> _PROMPT_
Using the listing below, select the lines with the word "сеттеров" and copy them.
'''
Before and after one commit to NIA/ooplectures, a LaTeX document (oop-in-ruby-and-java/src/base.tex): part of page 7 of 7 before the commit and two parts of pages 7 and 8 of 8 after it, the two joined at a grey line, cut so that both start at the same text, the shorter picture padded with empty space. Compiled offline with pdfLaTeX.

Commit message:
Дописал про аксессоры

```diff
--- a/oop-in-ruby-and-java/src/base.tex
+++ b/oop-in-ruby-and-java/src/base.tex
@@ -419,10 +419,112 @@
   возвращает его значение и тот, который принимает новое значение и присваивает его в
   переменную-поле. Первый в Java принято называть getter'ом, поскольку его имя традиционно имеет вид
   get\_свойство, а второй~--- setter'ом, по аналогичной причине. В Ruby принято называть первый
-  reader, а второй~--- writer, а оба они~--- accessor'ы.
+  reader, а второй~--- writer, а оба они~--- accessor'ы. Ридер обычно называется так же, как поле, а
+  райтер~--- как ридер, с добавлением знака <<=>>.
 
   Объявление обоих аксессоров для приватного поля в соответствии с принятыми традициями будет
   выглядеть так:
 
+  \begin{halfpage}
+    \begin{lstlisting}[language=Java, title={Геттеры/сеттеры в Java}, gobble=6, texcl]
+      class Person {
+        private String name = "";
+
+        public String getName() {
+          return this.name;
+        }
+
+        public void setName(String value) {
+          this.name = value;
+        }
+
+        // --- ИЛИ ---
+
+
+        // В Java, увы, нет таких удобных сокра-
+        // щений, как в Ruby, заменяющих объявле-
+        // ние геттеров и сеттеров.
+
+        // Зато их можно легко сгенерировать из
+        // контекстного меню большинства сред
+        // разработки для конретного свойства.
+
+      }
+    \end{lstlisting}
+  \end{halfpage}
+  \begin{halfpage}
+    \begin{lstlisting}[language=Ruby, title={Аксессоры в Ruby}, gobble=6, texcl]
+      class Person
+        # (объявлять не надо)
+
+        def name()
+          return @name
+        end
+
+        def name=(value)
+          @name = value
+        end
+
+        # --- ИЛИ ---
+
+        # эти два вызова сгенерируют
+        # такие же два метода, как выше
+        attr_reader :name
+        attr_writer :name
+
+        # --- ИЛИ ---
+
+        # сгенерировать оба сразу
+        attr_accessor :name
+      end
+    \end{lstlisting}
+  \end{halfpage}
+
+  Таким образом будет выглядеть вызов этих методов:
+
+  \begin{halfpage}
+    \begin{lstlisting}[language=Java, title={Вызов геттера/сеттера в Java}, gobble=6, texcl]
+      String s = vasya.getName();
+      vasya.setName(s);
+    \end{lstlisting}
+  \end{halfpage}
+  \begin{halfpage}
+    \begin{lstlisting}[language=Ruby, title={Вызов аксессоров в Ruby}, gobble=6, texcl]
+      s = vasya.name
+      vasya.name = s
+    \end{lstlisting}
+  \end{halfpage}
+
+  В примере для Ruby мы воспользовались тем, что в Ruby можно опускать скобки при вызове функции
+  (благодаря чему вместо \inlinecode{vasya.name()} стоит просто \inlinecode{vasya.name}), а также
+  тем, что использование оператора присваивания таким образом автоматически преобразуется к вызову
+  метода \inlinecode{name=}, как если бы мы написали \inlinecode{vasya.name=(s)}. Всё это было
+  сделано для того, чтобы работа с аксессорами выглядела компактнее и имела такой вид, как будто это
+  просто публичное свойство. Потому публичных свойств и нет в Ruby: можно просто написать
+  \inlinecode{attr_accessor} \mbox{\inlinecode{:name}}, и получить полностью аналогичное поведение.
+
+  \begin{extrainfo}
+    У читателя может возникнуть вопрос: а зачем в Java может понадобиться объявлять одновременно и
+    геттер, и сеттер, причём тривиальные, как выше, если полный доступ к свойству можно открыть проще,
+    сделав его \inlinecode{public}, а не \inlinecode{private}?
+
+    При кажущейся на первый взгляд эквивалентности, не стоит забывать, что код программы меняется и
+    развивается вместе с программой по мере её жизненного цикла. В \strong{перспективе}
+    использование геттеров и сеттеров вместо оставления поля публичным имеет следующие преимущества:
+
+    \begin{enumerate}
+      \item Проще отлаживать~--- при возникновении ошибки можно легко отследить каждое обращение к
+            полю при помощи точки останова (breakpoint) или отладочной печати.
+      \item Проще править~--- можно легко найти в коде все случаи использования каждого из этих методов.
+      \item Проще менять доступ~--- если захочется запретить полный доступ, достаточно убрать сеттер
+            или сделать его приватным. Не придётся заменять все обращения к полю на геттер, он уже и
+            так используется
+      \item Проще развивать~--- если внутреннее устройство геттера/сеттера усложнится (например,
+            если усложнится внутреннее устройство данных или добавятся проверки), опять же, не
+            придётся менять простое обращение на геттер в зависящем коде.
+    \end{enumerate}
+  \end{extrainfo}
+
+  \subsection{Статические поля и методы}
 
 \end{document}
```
'''
> _OUTPUT FOR THIS TASK_
+        // ние геттеров и сеттеров.
+    использование геттеров и сеттеров вместо оставления поля публичным имеет следующие преимущества:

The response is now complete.